(Reuters) - Dallas Mavericks forward Dirk Nowitzki was labeled a “soft Euro” by critics early in his career but the grossly misguided perception ultimately fueled the towering German to become one of the NBA’s greatest scorers.
The label is laughable now considering Nowitzki, already the highest-scoring NBA player born outside the United States, has blossomed into a win-at-all-costs warrior who redefined the power forward position and is closing in on a scoring milestone.
Nowitzki is 48 points shy of becoming only the sixth NBA player to reach 30,000 career points, a feat that would put him in the company of Kareem Abdul-Jabbar, Karl Malone, Kobe Bryant, Michael Jordan and Wilt Chamberlain.
Barring injury, the 38-year-old former NBA Most Valuable Player should reach the mark sometime over the next week and join Malone and Bryant as the only players to score 30,000 points with one franchise.
“Dirk Nowitzki is probably one of the most tough-minded NBA players I’ve been around,” Toronto head coach Dwane Casey, who was an assistant coach for the Nowitzki-led Mavericks team that won an NBA title in 2011, told Reuters. “You’re not going to shake him, you’re not going to get into his head, his psyche.”
Nowitzki, who is averaging 13.6 points per game this season, will get his next shot at reaching the milestone later on Friday when Dallas host Memphis in the opener of a five-game homestand.
The German’s rise up the all-time scoring charts was not one that many predicted when he made his NBA debut in 1998 when some said he was too soft, not strong enough, couldn’t rebound and had a style of play not suitable for the NBA, where the world’s best basketball players ply their trade.
Perhaps some of the “soft” criticism directed at the 7-foot (2.1 meters) Nowitzki was because unlike other players his size, he relied more on his shooting ability rather than mixing it up down low to provide an intimidating presence.
Nowitzki’s arsenal and accuracy continued to improve as he blossomed into one of the NBA’s uniquely unstoppable players, a perennial All-Star who defied the parameters of his position.
“He’s one of the players you almost have to tell to get out of the gym. He’d come back in at night time ... and stay until 10 o’clock at night,” said Casey.
“Back in the day he used to have (fitness equipment) in his living room. A lot of people have TVs and pool tables, he had a Precor. ... so he’s one of the most dedicated, hardworking stars I’ve ever been around.”
Nowitzki’s durability and consistency were on full display in the 2011 NBA Finals, a best-of-seven series in which he produced some of the more defining moments of his career against a Miami team featuring LeBron James, Dwyane Wade and Chris Bosh.
With Dallas trailing the series 1-0 and down 15 points late in Game Two it was Nowitzki, playing with a torn tendon in his left middle finger, who rallied his team to victory.

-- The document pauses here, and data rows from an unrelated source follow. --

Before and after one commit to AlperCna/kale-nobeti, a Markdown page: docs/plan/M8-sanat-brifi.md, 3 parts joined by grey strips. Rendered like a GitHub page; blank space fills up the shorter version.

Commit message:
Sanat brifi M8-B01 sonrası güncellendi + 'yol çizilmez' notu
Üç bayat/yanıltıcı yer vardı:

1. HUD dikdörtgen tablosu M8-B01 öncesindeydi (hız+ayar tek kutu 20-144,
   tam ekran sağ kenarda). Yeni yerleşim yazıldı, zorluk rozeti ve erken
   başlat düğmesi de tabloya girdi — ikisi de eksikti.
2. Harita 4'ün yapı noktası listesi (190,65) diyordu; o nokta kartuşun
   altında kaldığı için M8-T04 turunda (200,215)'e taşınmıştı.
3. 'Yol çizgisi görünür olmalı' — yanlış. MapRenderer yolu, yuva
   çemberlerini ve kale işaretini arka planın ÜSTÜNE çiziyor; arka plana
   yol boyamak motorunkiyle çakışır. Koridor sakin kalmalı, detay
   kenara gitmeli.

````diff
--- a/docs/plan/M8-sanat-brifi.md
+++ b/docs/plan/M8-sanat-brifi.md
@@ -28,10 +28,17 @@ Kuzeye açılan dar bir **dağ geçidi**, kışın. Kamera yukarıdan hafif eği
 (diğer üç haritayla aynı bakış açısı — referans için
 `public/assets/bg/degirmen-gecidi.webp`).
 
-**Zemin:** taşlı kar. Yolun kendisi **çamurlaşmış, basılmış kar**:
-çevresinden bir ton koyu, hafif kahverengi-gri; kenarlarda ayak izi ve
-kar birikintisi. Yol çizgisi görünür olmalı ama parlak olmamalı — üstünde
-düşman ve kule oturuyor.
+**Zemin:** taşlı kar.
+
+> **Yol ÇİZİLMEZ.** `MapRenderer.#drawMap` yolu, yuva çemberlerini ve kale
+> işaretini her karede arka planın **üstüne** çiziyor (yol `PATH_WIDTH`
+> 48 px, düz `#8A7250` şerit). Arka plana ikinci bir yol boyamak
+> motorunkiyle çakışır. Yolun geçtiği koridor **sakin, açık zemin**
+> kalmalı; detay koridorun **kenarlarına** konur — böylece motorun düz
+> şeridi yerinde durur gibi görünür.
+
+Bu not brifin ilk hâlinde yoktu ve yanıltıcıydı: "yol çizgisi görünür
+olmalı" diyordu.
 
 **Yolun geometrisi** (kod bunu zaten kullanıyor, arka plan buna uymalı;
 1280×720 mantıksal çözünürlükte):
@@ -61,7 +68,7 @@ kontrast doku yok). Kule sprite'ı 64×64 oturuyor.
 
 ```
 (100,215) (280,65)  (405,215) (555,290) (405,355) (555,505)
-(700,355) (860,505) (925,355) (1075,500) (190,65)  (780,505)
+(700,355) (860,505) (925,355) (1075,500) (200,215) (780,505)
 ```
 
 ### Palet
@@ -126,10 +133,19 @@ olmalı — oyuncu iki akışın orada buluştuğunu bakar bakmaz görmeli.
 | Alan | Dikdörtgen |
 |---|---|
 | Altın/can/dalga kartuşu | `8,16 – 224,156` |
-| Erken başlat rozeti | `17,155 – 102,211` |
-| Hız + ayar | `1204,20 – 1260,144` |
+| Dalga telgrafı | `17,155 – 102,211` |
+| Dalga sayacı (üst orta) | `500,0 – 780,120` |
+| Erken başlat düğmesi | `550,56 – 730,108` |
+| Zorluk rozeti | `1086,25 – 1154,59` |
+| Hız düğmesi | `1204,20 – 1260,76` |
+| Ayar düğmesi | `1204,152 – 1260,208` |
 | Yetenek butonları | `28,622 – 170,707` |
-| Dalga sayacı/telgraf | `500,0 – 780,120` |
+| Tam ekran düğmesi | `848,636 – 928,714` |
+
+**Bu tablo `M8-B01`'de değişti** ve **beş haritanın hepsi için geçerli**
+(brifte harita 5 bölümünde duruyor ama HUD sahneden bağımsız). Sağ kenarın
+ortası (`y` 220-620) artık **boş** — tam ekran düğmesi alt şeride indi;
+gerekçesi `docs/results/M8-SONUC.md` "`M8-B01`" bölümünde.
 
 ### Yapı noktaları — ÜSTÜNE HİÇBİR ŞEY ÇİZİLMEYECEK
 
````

Five days later, with his team needing a win to avoid going down 3-1, a fever-stricken Nowitzki was at it again, this time shrugging off three miserable quarters before a stunning finish.
“He’s one of the best. As far as tight situations, you can’t think of nobody better to get the ball to than Dirk,” said Casey. “His size, his toughness, his strength. You look at him and he looks slender but he probably has one of the strongest cores you can have. You can’t knock him off balance.”
Reporting by Frank Pingue in Toronto. Editing by Steve Keating